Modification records

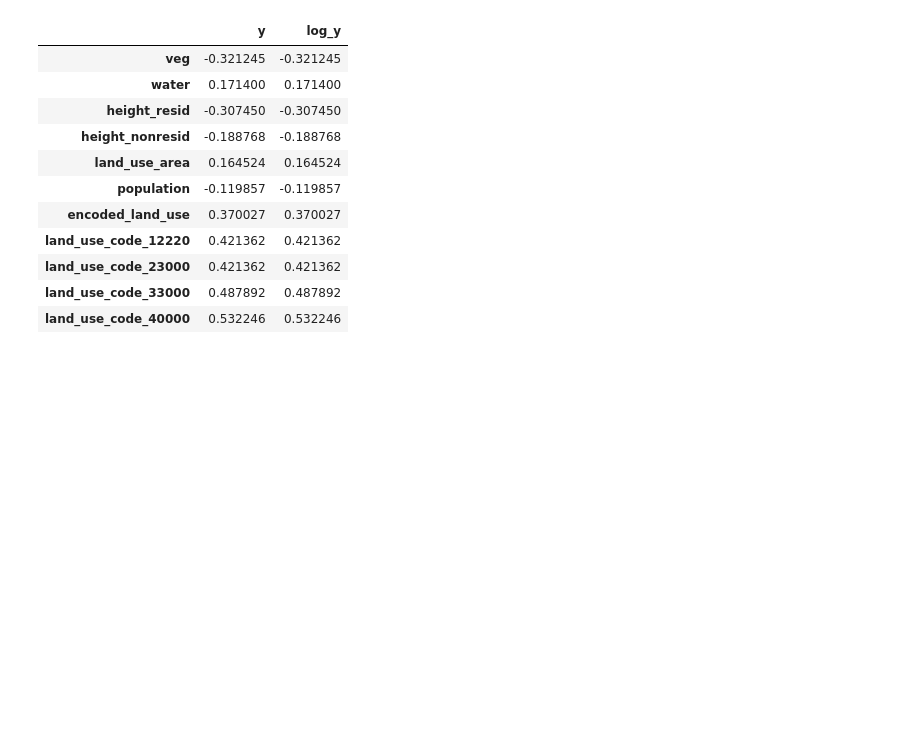
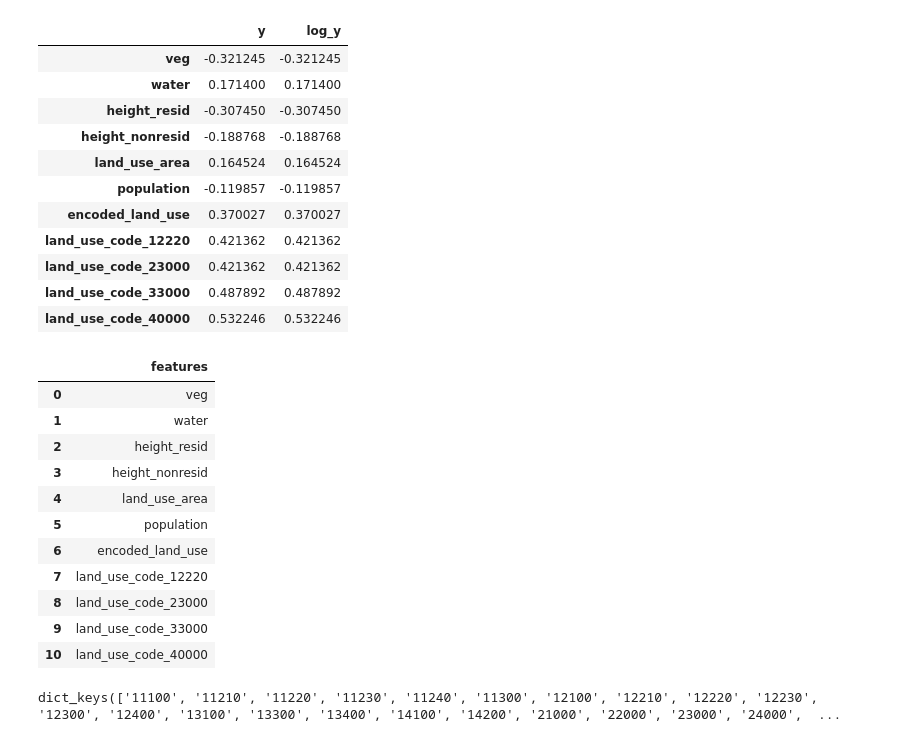
Before and after one commit to zilikons/demeter, a Jupyter notebook: notebooks/plots.ipynb, the cells around one changed output. Cells and saved outputs as stored; diff of their text form; code cells hidden in the pictures; blank space fills up the shorter version.

```diff
--- a/notebooks/plots.ipynb
+++ b/notebooks/plots.ipynb
@@ -362,3 +382,20 @@ final_corr.style.background_gradient(cmap='coolwarm')
 | land_use_code_23000 | 0.421362 | 0.421362 |
 | land_use_code_33000 | 0.487892 | 0.487892 |
 | land_use_code_40000 | 0.532246 | 0.532246 |
+# %%
+final_corr=final_corr.reset_index()
+final_corr=final_corr.rename(columns={"index":"features"})
+final_corr[["features"]]
+# %% [output]
+|  | features |
+| 0 | veg |
+| 1 | water |
+| 2 | height_resid |
+| 3 | height_nonresid |
+| 4 | land_use_area |
+| 5 | population |
+| 6 | encoded_land_use |
+| 7 | land_use_code_12220 |
+| 8 | land_use_code_23000 |
+| 9 | land_use_code_33000 |
+| 10 | land_use_code_40000 |
@@ -364,0 +431,4 @@ final_corr.style.background_gradient(cmap='coolwarm')
+# %%
+URBAN_ATLAS_LAND_USE.keys()
+# %% [output]
+dict_keys(['11100', '11210', '11220', '11230', '11240', '11300', '12100', '12210', '12220', '12230', '12300', '12400', '13100', '13300', '13400', '14100', '14200', '21000', '22000', '23000', '24000',  ...
```
Also changed, not shown: parts of 11 cells of this notebook.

-- What is needed --
Search the entries for the string "cells" and copy each line where it occurs.

-- Output for this task --
Before and after one commit to zilikons/demeter, a Jupyter notebook: notebooks/plots.ipynb, the cells around one changed output. Cells and saved outputs as stored; diff of their text form; code cells hidden in the pictures; blank space fills up the shorter version.
Also changed, not shown: parts of 11 cells of this notebook.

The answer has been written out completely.